Goro Miyazaki's From Up on Poppy Hill (Kokuriko-Zaka Kara) was the top-grossing animated film in Japan in 2011 (outdrawing two Pokémon movies), and won the Japanese Academy Award for Best Animated Feature. The story unfolds in Yokohama during preparations for the 1964 Tokyo Olympics. Each morning as she prepares for school, industrious Umi Matsuzaki (voiced by Sarah Bolger) flies signal flags from her family's boarding house in memory of her father, who was lost at sea during the Korean War. Shun Kazama (Anton Yelchin), the engaging editor of the high school newspaper, gets her involved in his campaign to preserve "the Latin Quarter," a beloved but dilapidated building that houses the school clubs. The effort to save the ramshackle structure sparks a believable romance between these likable teenagers. Hayao Miyazaki and Keiko Niwa adapted the story from a graphic novel by Chizuru Takahashi and Tetsuro Sayama.
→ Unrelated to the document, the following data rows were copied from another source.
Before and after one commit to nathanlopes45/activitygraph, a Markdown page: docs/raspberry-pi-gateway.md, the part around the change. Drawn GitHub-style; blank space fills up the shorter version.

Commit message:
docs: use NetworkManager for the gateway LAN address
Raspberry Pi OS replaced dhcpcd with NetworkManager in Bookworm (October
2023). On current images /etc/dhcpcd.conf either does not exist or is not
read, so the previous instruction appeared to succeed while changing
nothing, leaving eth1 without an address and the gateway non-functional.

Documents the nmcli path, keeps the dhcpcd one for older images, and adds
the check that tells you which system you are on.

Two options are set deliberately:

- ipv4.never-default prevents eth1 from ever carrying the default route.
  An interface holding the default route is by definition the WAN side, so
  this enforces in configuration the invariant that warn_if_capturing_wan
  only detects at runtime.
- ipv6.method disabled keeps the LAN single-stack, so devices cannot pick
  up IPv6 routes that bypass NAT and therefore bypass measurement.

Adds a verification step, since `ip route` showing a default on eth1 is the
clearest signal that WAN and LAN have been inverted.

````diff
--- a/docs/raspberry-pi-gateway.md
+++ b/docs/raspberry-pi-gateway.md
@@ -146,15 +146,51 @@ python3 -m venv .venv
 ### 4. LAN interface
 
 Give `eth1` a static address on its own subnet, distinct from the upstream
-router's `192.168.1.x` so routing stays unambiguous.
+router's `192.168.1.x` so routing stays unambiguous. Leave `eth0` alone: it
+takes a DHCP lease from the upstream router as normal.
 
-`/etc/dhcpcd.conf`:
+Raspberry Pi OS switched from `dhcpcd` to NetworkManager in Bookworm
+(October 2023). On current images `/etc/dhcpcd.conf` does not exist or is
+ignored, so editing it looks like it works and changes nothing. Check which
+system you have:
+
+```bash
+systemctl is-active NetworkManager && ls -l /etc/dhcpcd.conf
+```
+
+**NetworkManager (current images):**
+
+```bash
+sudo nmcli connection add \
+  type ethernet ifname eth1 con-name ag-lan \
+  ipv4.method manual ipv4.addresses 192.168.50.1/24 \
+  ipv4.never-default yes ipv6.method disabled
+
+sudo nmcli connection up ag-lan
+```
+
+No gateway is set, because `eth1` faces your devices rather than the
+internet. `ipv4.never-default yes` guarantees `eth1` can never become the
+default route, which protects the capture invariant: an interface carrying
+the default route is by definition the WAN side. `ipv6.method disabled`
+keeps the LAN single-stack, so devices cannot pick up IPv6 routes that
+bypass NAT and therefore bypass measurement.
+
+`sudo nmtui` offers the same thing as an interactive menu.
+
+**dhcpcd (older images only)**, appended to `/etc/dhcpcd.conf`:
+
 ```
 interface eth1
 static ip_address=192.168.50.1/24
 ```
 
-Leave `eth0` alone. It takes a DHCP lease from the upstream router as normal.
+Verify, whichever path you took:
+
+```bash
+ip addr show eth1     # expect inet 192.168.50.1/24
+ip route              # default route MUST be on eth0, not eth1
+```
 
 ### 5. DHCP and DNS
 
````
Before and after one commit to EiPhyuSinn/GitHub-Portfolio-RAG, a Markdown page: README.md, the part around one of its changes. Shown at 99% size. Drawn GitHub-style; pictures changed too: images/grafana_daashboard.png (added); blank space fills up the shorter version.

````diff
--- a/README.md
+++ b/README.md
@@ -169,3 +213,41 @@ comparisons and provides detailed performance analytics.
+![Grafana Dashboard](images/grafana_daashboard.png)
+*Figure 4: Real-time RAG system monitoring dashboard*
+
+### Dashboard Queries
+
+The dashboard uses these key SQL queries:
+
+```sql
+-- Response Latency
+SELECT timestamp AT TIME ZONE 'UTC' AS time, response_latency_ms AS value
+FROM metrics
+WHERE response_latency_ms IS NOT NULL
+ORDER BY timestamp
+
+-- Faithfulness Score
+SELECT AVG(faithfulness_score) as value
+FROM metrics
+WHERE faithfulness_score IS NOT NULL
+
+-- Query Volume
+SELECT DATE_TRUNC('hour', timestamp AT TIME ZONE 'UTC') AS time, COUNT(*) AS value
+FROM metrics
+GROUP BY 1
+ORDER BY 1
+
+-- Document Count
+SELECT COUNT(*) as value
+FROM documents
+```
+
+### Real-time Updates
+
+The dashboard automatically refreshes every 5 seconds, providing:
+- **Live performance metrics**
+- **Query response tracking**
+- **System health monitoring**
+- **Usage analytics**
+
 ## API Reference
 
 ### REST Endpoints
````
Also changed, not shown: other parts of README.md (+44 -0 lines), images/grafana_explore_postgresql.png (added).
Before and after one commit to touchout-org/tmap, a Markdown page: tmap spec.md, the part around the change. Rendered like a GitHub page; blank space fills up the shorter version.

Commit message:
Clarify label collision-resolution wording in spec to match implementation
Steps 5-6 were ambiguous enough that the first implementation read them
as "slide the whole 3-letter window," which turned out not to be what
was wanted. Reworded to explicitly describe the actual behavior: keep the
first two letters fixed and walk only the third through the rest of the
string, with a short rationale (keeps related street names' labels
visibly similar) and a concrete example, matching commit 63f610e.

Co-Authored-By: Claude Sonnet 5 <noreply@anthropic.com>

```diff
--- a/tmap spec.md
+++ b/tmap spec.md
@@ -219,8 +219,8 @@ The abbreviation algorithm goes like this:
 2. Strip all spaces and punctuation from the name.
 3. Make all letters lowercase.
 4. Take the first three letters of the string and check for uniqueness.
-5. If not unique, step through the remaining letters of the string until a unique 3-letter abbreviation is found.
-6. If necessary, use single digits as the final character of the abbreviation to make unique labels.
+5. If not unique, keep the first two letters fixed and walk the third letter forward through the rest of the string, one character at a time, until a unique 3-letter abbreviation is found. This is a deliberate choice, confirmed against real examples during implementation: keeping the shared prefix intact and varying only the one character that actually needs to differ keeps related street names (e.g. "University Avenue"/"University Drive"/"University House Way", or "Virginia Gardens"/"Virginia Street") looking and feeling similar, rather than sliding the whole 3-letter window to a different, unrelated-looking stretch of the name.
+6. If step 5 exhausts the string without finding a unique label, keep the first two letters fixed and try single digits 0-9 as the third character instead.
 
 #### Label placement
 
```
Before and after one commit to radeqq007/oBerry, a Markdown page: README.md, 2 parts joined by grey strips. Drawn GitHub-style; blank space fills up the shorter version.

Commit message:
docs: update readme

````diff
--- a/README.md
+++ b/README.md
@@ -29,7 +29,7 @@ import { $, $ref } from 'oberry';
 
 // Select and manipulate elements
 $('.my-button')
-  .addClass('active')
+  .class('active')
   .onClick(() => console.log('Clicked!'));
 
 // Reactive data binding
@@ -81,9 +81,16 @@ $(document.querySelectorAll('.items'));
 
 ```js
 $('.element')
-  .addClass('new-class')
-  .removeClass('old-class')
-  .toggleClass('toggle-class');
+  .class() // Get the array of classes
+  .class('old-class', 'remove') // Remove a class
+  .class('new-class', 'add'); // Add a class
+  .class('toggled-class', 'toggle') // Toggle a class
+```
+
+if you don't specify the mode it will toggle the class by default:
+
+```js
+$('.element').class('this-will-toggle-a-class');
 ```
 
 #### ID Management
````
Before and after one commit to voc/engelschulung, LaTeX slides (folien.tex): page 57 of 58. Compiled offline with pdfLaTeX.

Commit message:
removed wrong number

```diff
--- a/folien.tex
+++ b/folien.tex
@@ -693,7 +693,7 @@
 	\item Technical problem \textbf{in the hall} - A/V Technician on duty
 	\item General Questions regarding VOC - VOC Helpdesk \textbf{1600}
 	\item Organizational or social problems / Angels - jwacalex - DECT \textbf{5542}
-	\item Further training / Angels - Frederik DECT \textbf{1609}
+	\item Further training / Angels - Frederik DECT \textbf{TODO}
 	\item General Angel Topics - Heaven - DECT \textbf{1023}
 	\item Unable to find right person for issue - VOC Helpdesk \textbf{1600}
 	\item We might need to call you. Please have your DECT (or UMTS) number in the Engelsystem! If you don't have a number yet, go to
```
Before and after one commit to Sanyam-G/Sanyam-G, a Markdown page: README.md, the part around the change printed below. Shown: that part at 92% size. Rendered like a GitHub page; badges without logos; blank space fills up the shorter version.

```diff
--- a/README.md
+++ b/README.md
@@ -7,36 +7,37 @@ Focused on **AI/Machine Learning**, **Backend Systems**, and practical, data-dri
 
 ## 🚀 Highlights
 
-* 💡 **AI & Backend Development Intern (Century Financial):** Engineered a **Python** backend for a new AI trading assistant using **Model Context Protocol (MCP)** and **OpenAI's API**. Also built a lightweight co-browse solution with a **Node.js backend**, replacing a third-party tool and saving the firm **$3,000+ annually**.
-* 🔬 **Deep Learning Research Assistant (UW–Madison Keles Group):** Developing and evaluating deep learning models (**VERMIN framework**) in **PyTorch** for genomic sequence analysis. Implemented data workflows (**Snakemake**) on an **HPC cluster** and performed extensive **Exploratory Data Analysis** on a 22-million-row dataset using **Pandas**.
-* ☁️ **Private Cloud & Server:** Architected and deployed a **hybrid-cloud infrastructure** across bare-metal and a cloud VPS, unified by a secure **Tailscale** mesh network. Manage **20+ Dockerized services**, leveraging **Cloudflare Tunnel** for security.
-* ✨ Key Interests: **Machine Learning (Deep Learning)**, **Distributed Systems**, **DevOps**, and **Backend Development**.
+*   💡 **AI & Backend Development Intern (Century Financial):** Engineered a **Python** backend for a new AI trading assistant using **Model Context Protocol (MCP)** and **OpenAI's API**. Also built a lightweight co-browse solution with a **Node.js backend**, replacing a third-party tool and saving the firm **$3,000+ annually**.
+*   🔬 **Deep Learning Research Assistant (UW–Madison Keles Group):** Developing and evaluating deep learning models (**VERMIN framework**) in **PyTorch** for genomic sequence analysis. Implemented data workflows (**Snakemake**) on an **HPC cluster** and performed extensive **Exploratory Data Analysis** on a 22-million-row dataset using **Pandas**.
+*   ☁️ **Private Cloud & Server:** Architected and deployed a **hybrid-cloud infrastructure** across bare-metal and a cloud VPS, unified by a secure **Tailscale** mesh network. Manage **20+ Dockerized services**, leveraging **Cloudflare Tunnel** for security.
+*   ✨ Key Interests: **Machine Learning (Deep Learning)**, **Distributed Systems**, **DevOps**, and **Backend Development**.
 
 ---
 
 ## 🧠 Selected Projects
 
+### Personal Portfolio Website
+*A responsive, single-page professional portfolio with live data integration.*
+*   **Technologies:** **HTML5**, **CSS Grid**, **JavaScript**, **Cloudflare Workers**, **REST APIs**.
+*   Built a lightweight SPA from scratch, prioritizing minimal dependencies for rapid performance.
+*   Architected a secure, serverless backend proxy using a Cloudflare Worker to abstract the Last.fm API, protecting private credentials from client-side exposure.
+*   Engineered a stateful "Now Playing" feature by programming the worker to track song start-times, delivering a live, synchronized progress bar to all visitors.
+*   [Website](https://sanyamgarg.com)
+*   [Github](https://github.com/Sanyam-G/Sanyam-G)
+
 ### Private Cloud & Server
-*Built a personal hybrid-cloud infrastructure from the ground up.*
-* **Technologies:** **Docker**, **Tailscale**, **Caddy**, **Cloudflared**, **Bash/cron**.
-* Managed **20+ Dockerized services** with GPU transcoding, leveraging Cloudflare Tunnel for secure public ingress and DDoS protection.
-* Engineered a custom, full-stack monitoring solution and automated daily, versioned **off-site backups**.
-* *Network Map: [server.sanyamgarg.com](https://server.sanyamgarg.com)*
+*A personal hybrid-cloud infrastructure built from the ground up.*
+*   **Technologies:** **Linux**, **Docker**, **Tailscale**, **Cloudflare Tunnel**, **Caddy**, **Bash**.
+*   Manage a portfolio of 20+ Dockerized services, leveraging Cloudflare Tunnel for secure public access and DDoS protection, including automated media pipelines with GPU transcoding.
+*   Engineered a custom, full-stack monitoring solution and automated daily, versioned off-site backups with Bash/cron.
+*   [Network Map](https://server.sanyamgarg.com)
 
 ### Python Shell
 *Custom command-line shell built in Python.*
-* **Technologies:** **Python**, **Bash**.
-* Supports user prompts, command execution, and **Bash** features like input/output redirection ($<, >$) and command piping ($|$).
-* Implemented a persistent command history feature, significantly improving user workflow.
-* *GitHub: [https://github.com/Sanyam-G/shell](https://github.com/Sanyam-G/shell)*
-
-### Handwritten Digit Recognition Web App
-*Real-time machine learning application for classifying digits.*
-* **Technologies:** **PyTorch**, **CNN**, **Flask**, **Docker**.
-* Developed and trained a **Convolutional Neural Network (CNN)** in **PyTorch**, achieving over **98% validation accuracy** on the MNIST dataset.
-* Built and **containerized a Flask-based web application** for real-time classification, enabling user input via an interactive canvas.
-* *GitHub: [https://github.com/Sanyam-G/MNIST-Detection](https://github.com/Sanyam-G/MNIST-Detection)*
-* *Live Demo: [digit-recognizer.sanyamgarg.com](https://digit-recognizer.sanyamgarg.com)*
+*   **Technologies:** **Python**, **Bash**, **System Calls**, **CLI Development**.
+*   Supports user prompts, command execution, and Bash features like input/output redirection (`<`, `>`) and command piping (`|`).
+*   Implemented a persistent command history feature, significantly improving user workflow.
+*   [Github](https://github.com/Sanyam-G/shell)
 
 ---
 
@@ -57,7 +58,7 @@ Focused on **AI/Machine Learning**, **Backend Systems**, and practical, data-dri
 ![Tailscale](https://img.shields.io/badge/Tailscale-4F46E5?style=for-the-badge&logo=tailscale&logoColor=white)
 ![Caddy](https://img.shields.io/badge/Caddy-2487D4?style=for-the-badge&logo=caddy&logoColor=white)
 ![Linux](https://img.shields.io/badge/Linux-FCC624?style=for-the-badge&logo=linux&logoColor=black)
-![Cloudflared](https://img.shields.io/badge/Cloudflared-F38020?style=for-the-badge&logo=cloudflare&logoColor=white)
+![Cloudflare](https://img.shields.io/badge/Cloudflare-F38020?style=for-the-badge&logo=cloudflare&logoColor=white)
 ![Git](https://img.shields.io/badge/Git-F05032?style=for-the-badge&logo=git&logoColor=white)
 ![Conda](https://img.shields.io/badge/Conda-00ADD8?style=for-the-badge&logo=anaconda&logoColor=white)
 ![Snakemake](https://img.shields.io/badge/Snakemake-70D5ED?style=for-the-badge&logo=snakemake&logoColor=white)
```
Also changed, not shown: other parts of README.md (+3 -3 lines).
The filmmaking is more intimate and assured than Goro Miyazaki's Tales from Earthsea (2006). Many Japanese retain a nostalgia for the early '60s, when the Olympics proclaimed their country's reemergence from the destruction of World War II and the period of rebuilding that followed. Kyo Sakamoto's crossover pop hit "Ue o muite aruko," which Americans know as "Sukiyaki," sets the tone. The Ghibli artists outdid themselves creating the dust and junk decades of high school students left in the Latin Quarter: the audience can understand both the students' affection for their ratty headquarters and the administrators' desire to be rid of an eyesore. At a time when American animation is dominated by fast-paced, big-budget CG films, From Up on Poppy Hill reminds viewers of the singular warmth of hand-drawn animation. (Rated PG: some mature themes, minor tobacco use) --Charles Solomon